## Data under study
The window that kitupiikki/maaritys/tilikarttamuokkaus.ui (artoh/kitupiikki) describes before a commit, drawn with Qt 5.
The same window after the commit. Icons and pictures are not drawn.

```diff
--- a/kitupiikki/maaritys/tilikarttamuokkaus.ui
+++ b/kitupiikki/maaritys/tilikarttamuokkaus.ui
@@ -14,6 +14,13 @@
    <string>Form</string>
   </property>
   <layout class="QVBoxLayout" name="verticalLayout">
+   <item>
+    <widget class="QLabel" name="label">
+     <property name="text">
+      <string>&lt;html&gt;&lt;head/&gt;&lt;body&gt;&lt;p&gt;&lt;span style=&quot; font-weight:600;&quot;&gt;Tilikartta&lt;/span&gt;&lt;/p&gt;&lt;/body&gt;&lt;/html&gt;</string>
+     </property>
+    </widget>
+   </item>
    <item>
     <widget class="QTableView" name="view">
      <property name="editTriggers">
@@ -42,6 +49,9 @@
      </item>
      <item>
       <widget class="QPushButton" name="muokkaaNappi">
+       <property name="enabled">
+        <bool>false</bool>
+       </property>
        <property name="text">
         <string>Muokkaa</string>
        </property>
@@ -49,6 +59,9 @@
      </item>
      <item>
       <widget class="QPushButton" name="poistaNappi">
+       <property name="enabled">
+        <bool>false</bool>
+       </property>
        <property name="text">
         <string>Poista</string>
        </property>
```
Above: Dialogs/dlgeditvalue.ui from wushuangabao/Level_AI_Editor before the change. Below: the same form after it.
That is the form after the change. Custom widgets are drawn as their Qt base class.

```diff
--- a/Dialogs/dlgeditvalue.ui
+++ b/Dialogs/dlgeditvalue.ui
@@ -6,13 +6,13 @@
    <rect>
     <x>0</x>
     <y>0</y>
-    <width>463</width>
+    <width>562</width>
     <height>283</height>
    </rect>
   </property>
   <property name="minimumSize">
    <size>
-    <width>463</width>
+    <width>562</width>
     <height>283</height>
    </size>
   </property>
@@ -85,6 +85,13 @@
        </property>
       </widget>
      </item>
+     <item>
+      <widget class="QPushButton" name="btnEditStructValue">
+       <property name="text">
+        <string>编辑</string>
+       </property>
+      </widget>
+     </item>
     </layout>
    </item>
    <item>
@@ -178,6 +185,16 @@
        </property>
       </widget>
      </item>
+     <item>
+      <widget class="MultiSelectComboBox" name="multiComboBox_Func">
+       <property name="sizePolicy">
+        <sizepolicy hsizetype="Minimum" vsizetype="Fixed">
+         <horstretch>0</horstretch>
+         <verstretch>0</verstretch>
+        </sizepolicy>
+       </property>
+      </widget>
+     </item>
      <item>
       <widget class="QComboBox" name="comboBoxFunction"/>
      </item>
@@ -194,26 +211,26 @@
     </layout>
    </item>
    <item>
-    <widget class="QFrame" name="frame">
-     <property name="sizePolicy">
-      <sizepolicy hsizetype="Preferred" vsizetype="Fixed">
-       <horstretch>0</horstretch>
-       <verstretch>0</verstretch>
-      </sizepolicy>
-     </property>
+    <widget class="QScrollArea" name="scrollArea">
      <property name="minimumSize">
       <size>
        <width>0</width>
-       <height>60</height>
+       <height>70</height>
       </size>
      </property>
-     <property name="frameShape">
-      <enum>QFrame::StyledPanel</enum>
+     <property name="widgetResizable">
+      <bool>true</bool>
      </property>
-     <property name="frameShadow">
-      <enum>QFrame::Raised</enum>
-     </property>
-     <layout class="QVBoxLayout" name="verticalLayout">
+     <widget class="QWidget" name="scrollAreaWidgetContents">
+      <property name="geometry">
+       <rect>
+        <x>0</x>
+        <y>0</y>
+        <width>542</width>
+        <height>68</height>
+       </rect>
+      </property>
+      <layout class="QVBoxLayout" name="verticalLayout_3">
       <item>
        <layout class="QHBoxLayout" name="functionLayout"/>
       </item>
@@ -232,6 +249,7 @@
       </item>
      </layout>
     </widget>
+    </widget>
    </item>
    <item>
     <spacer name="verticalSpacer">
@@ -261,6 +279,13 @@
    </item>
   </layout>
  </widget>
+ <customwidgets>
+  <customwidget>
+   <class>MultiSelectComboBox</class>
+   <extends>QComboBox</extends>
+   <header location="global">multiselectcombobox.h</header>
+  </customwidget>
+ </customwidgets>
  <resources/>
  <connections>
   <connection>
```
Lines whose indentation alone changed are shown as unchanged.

## Exercise goal
The entire set of entries, and nothing else, should be set down exactly.

## Response box
The window that kitupiikki/maaritys/tilikarttamuokkaus.ui (artoh/kitupiikki) describes before a commit, drawn with Qt 5.
The same window after the commit. Icons and pictures are not drawn.

```diff
--- a/kitupiikki/maaritys/tilikarttamuokkaus.ui
+++ b/kitupiikki/maaritys/tilikarttamuokkaus.ui
@@ -14,6 +14,13 @@
    <string>Form</string>
   </property>
   <layout class="QVBoxLayout" name="verticalLayout">
+   <item>
+    <widget class="QLabel" name="label">
+     <property name="text">
+      <string>&lt;html&gt;&lt;head/&gt;&lt;body&gt;&lt;p&gt;&lt;span style=&quot; font-weight:600;&quot;&gt;Tilikartta&lt;/span&gt;&lt;/p&gt;&lt;/body&gt;&lt;/html&gt;</string>
+     </property>
+    </widget>
+   </item>
    <item>
     <widget class="QTableView" name="view">
      <property name="editTriggers">
@@ -42,6 +49,9 @@
      </item>
      <item>
       <widget class="QPushButton" name="muokkaaNappi">
+       <property name="enabled">
+        <bool>false</bool>
+       </property>
        <property name="text">
         <string>Muokkaa</string>
        </property>
@@ -49,6 +59,9 @@
      </item>
      <item>
       <widget class="QPushButton" name="poistaNappi">
+       <property name="enabled">
+        <bool>false</bool>
+       </property>
        <property name="text">
         <string>Poista</string>
        </property>
```
Above: Dialogs/dlgeditvalue.ui from wushuangabao/Level_AI_Editor before the change. Below: the same form after it.
That is the form after the change. Custom widgets are drawn as their Qt base class.

```diff
--- a/Dialogs/dlgeditvalue.ui
+++ b/Dialogs/dlgeditvalue.ui
@@ -6,13 +6,13 @@
    <rect>
     <x>0</x>
     <y>0</y>
-    <width>463</width>
+    <width>562</width>
     <height>283</height>
    </rect>
   </property>
   <property name="minimumSize">
    <size>
-    <width>463</width>
+    <width>562</width>
     <height>283</height>
    </size>
   </property>
@@ -85,6 +85,13 @@
        </property>
       </widget>
      </item>
+     <item>
+      <widget class="QPushButton" name="btnEditStructValue">
+       <property name="text">
+        <string>编辑</string>
+       </property>
+      </widget>
+     </item>
     </layout>
    </item>
    <item>
@@ -178,6 +185,16 @@
        </property>
       </widget>
      </item>
+     <item>
+      <widget class="MultiSelectComboBox" name="multiComboBox_Func">
+       <property name="sizePolicy">
+        <sizepolicy hsizetype="Minimum" vsizetype="Fixed">
+         <horstretch>0</horstretch>
+         <verstretch>0</verstretch>
+        </sizepolicy>
+       </property>
+      </widget>
+     </item>
      <item>
       <widget class="QComboBox" name="comboBoxFunction"/>
      </item>
@@ -194,26 +211,26 @@
     </layout>
    </item>
    <item>
-    <widget class="QFrame" name="frame">
-     <property name="sizePolicy">
-      <sizepolicy hsizetype="Preferred" vsizetype="Fixed">
-       <horstretch>0</horstretch>
-       <verstretch>0</verstretch>
-      </sizepolicy>
-     </property>
+    <widget class="QScrollArea" name="scrollArea">
      <property name="minimumSize">
       <size>
        <width>0</width>
-       <height>60</height>
+       <height>70</height>
       </size>
      </property>
-     <property name="frameShape">
-      <enum>QFrame::StyledPanel</enum>
+     <property name="widgetResizable">
+      <bool>true</bool>
      </property>
-     <property name="frameShadow">
-      <enum>QFrame::Raised</enum>
-     </property>
-     <layout class="QVBoxLayout" name="verticalLayout">
+     <widget class="QWidget" name="scrollAreaWidgetContents">
+      <property name="geometry">
+       <rect>
+        <x>0</x>
+        <y>0</y>
+        <width>542</width>
+        <height>68</height>
+       </rect>
+      </property>
+      <layout class="QVBoxLayout" name="verticalLayout_3">
       <item>
        <layout class="QHBoxLayout" name="functionLayout"/>
       </item>
@@ -232,6 +249,7 @@
       </item>
      </layout>
     </widget>
+    </widget>
    </item>
    <item>
     <spacer name="verticalSpacer">
@@ -261,6 +279,13 @@
    </item>
   </layout>
  </widget>
+ <customwidgets>
+  <customwidget>
+   <class>MultiSelectComboBox</class>
+   <extends>QComboBox</extends>
+   <header location="global">multiselectcombobox.h</header>
+  </customwidget>
+ </customwidgets>
  <resources/>
  <connections>
   <connection>
```
Lines whose indentation alone changed are shown as unchanged.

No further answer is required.